The port's continuing financial problems prompted the legislators to question whether the state's taxpayers are realizing a proper return on their investment in the port and whether the state should continue to spend money on what appears to be a losing proposition.
"I can't justify doing this," Delegate Timothy F. Maloney, D-Prince George's, chairman of the subcommittee, said of continued capital spending for the port.
"At what point do we think about throwing in the towel on the port?" said Delegate Peter Franchot, D-Montgomery, suggesting that the time may have come to consider a less ambitious concept of the port. "I'm not saying pull the plug; I'm saying rethink it."
Mr. O'Malley conceded that the port of Baltimore will never pay back in revenue what would be considered a reasonable rate of return in the private sector.
The port will pay the state $3.5 million this year for the more than $200 million the state Transportation Authority provided to build the Seagirt Marine Terminal, far less than what a commercial private lender would demand. "A reasonable rate of return would be $20 million," Mr. O'Malley said.

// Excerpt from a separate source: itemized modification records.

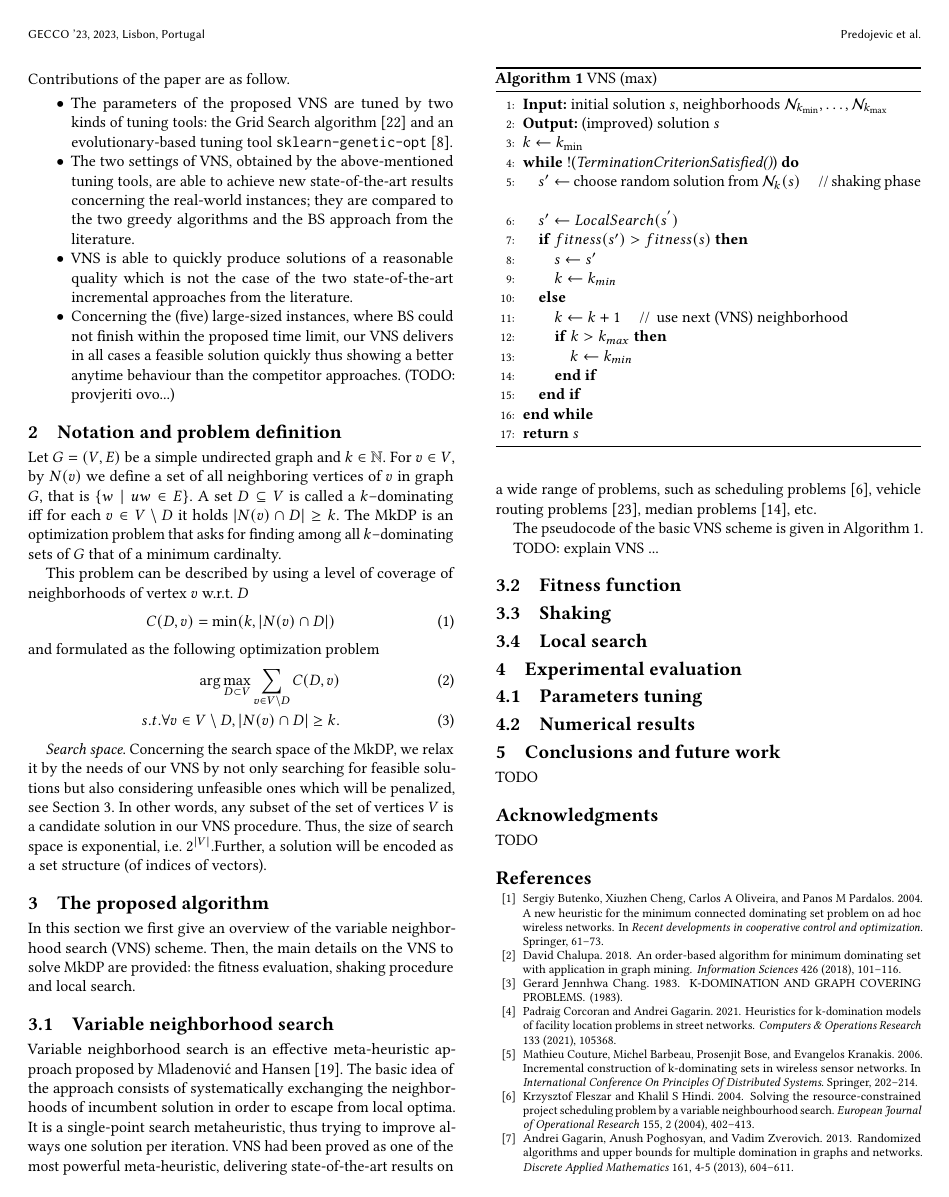
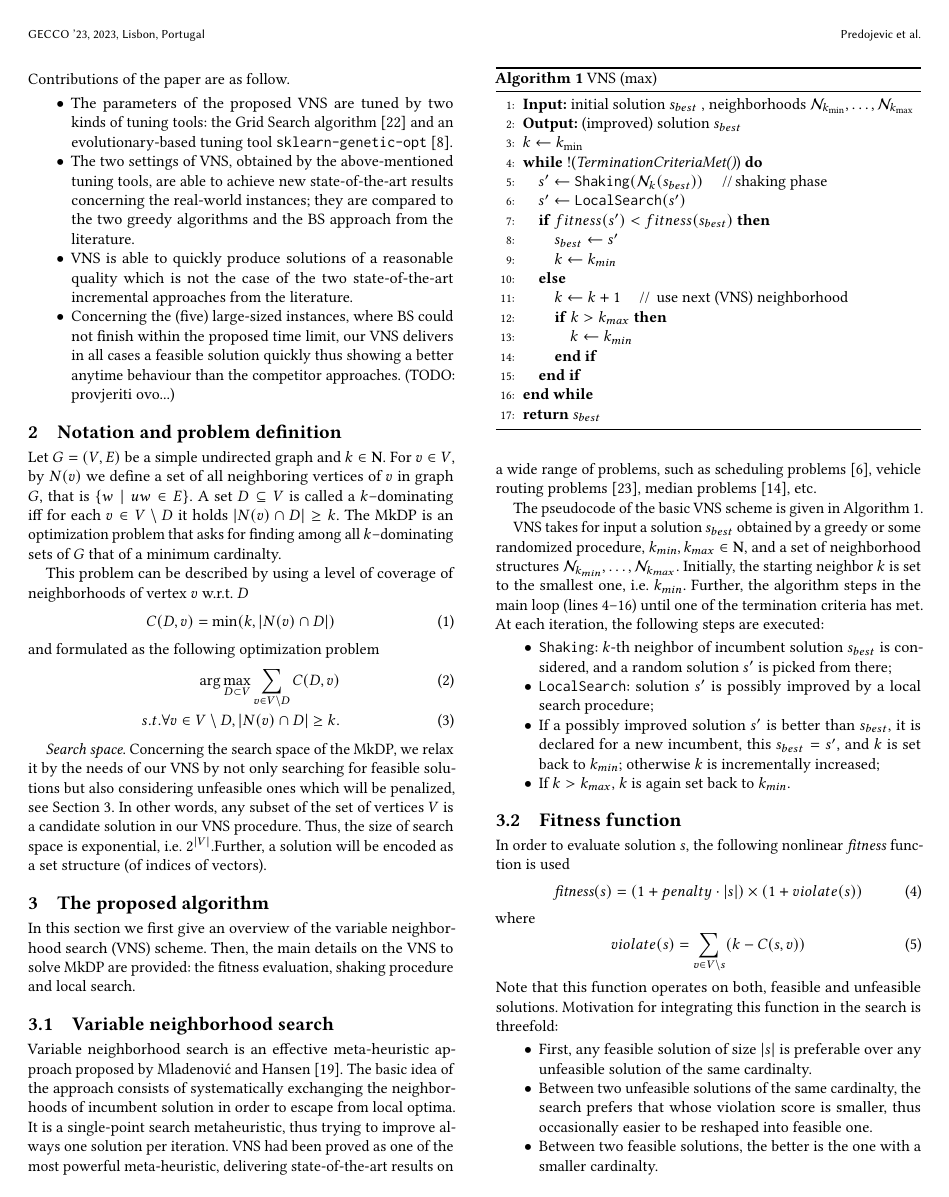
Before and after one commit to mikiMilan/k-domination, a LaTeX paper (doc/gecco_2023_poster.tex): page 2 of 3. Compiled offline with pdfLaTeX.

Commit message:
Fitness function: explained

```diff
--- a/doc/gecco_2023_poster.tex
+++ b/doc/gecco_2023_poster.tex
@@ -43,7 +43,7 @@
 \usepackage{mathtools}
 \usepackage{algorithm}
 \usepackage{algorithmic}
-
+\fxsetup{status=draft} % <====== add this line
 \newtheorem{definition}{Definition}
 %%
 %% \BibTeX command to typeset BibTeX logo in the docs
@@ -253,14 +253,14 @@ In this section we first give an overview of the variable neighborhood search (V
      \begin{algorithm}[!t]
   	\caption{VNS  (max)}\label{alg:vns}
   	\begin{algorithmic}[1]
-  		\STATE \textbf{Input:} initial solution $s$, neighborhoods  $\mathcal{N}_{k_{\min}},\ldots, \mathcal{N}_{k_{\max}}$
-  		\STATE \textbf{Output:} (improved) solution $s$
+  		\STATE \textbf{Input:} initial solution $s_{best}$ , neighborhoods  $\mathcal{N}_{k_{\min}},\ldots, \mathcal{N}_{k_{\max}}$
+  		\STATE \textbf{Output:} (improved) solution $s_{best}$
   		\STATE $k \gets  k_{\min}$
-  		\WHILE{!(\emph{TerminationCriterionSatisfied()})}
-  		\STATE  $s' \gets$ choose random solution from $\mathcal{N}_k(s)$ \hspace{0.3cm}//\,shaking phase
-  		\STATE $s' \gets  LocalSearch(s^{'})$
-  		\IF{$fitness(s') > fitness(s)$}
-  		\STATE $s \gets s'$
+  		\WHILE{!(\emph{TerminationCriteriaMet()})}
+  		\STATE  $s' \gets$  $\texttt{Shaking}(\mathcal{N}_k(s_{best}))$ \hspace{0.3cm}//\,shaking phase
+  		\STATE $s' \gets  \texttt{LocalSearch}(s {'})$
+  		\IF{$fitness(s') < fitness(s_{best})$}
+  		\STATE $s _{best}\gets s'$
   		\STATE $k \gets k_{min}$
   		\ELSE
   		\STATE $k \gets k+1$ \hspace{0.3cm}//\, use next (VNS) neighborhood
@@ -269,12 +269,38 @@ In this section we first give an overview of the variable neighborhood search (V
   		\ENDIF
   		\ENDIF
   		\ENDWHILE
-  		\STATE \textbf{return} $s$
+  		\STATE \textbf{return} $s_{best}$
   	\end{algorithmic}
   \end{algorithm}
 
-TODO: explain VNS ...
+ VNS takes for input a solution $s_{best}$ obtained by a greedy or some randomized procedure, $k_{min}, k_{max} \in \mathbf{N}$,
+  and a set of neighborhood structures $\mathcal{N}_{k_{min}}, \ldots, \mathcal{N}_{k_{max}}$.
+  Initially, the starting neighbor $k$ is set to the smallest one, i.e. $k_{min}$. Further, the algorithm steps in the main loop (lines 4--16) until one of the termination criteria has met. At each iteration, the following steps are executed: %(usually time limit exceeded or number of iterations has reach
+
+  \begin{itemize}
+  	\item \texttt{Shaking}: $k$-th neighbor of incumbent solution $s_{best}$ is considered, and a random solution $s'$ is picked from there;
+  	\item  \texttt{LocalSearch}: solution $s'$ is possibly improved by a local search procedure;
+  	\item If a possibly improved solution $s'$ is better than $s_{best}$, it is declared for a new incumbent, this $s_{best} = s'$, and $k$ is set back to $k_{min}$; otherwise $k$ is incrementally increased;
+  	\item  If $k> k_{max}$, $k$ is again set back to $k_{min}$.
+   \end{itemize}
+
 
    \subsection{Fitness function}
+       In order to evaluate solution $s$, the following nonlinear \emph{fitness} function is used
+       \begin{align}
+          \emph{fitness}(s) = ( 1+ penalty \cdot |s|) \times ( 1 + violate(s))
+       \end{align}
+       where
+       \begin{align}
+       	   violate(s) = \sum_{v \in V \setminus s} ( k - C(s, v) )
+       \end{align}
+   Note that this function operates on both, feasible and unfeasible solutions.
+       Motivation for integrating this function  in the search is threefold:
+       \begin{itemize}
+       	\item First, any feasible solution of size $|s|$ is preferable over any unfeasible solution of the same cardinalty.
+       	\item Between two unfeasible solutions of the same cardinalty, the search prefers that whose violation score is smaller, thus occasionally easier to be reshaped into   feasible one.
+       	\item Between two feasible solutions, the better is the one with a smaller cardinalty.
+       \end{itemize}
+
 
    \subsection{Shaking}
```
Also changed, not shown: doc/gecco_2023_poster.tex (4 more changed lines).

Almost no publicly owned ports pay back their cost of capital, he said. Governments provide the funds anyway because of the spinoff economic benefits of port activity.
"The port is in a good position for growth," Mr. O'Malley said, warning that now is not the time to give up,just when the investment in Seagirt is about to start paying off.
Mr. Maloney said he thought the state was well past the point where further investment could be justified. He said he expected the port agency to be denied any further funds for capital projects unless the investments were tied to a specific business commitment.
That last provision would allow the state to build new facilities for a steamship line -- for example, in return for a long-term commitment by the line to do business in the port.
In an effort to retain Maersk Line, the biggest steamship line in the port, the state is offering to provide Maersk with its own terminal.